Foreign Secretary: Well first of all on the second question. I just don’t think there’s any possibility of this becoming any vehicle for malign influence. And the reason is very straightforward, that we press equally hard for all faiths. So long before I had any engagement with Bishop Philip, I was working very hard on the issue of the persecution of the Rohingya in Burma, and it is largely because of their faith that they have suffered the most appalling ethnic cleansing, and what the UN allege to be genocide. So you know there is a very, very serious issue there which we’re looking at. So I think we are doing this completely blind to the specific religion involved but where there’s an issue we should do something.

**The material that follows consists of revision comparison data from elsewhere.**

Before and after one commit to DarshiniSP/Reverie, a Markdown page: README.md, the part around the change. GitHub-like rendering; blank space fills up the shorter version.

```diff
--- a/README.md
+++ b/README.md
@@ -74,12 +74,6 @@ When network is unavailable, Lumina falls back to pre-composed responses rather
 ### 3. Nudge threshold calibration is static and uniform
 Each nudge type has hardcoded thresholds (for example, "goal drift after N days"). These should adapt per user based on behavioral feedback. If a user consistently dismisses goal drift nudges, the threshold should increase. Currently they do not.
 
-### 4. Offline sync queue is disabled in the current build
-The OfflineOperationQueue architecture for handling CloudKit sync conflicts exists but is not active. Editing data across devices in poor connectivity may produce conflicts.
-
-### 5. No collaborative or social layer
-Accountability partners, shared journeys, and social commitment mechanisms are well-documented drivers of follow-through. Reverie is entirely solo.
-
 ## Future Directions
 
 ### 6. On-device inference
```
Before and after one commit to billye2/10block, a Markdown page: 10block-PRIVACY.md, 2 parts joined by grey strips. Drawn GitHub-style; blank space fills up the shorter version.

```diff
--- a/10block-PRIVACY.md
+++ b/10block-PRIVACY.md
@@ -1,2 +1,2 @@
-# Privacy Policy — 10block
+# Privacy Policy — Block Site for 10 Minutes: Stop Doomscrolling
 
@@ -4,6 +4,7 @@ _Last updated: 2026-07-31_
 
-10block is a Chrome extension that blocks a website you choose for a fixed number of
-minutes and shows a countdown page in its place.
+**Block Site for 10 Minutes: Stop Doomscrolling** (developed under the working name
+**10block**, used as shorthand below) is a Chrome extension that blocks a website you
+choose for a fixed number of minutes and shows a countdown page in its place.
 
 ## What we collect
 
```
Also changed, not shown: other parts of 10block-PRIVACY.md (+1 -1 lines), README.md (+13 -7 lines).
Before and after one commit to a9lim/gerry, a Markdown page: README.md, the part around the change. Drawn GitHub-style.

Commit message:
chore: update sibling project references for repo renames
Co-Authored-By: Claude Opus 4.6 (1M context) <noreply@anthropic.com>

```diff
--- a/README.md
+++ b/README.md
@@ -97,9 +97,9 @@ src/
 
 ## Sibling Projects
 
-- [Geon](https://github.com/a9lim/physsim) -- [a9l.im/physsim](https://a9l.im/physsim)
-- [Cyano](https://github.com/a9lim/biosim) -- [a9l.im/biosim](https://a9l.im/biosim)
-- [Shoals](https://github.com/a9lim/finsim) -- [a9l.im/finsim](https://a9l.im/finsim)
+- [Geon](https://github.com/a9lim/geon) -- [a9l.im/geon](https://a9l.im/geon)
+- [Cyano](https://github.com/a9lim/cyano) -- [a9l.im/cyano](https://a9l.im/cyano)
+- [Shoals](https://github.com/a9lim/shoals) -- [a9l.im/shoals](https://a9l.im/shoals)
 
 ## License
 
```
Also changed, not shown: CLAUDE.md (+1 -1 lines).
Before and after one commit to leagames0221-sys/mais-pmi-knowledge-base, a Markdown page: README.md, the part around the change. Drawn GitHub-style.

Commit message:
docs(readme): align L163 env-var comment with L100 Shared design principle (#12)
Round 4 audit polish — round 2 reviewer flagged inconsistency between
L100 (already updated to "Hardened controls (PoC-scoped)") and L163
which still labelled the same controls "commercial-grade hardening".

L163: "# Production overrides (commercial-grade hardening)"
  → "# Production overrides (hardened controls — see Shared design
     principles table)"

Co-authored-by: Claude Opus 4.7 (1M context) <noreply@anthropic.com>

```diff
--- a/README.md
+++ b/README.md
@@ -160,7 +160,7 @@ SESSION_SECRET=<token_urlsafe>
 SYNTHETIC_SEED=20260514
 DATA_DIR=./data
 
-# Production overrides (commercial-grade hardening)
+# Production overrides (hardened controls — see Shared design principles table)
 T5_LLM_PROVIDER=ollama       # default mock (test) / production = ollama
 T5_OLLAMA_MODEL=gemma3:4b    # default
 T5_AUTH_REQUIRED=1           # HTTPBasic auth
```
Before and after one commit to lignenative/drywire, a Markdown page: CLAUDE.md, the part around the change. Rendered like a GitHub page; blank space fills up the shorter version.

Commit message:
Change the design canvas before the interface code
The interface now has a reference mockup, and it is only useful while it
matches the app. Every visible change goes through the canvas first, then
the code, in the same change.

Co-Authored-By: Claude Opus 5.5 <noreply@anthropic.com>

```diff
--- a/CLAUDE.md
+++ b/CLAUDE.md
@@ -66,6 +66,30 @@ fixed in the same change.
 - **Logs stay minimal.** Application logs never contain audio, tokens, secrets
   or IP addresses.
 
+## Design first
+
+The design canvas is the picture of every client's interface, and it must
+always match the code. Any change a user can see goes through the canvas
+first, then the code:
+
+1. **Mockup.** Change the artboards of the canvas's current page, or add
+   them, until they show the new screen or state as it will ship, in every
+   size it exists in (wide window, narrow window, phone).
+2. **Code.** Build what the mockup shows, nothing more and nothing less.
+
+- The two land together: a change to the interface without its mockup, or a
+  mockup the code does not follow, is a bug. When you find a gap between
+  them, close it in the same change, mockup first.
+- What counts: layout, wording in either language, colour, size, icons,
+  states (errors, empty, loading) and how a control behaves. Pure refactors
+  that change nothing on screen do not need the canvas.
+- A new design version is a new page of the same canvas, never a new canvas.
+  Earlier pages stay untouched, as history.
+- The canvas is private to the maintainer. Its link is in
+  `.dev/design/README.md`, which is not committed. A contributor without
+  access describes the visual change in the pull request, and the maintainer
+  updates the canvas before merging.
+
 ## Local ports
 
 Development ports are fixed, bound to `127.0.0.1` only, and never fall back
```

The first question is an important one. And I think it’s really about the way you raise these issues. We last met I think when we were both in Iran, and we raised some very important human rights issues with the Iranian government. But my view is that a lot of Britain’s power and influence isn’t just about our economic clout in the world, and our military strength and all those things. It’s also because across the world we are seen as a country that stands for certain values, in particular we are seen as a country that together with the United States after the Second World War set up an international order which for all the terrible stories you read in the newspapers has probably been the most successful international order in the history of humanity, and people associate us as being one of the architects of that order. And therefore they’re looking for us to take a lead on issues like this, but not only issues like this, but also issues like climate change and media freedom which are not just important for the UK, but important for everyone. And so that’s why I think it is important that we do look at these campaigns and do the right thing, whilst recognising that diplomatic realities mean that we’re not always able to do as much as we want, but that doesn’t mean that we shouldn’t do anything at all.
This last response is perhaps the most interesting (notwithstanding the manifest wisdom, nuance and grasp of missional complexity evidenced in the previous answers), because what the Foreign Secretary appears to be saying is that the FCO’s mission to alleviate the suffering of millions of Christians will work because “we press equally hard for all faiths”. It is almost though this will be a covert emphasis; a determination to use British diplomatic freedom and latent power to be all things to all people in order that some might be saved. But then we get the rather confusing, if not altogether muddled: “I think we are doing this completely blind to the specific religion involved but where there’s an issue we should do something.”
How, pray, can one launch and independent review specifically into the persecution of Christians across the globe, and then hope to intervene to bring an end the suffering and trauma endured specifically by Christians, if one is “completely blind to the specific religion involved”?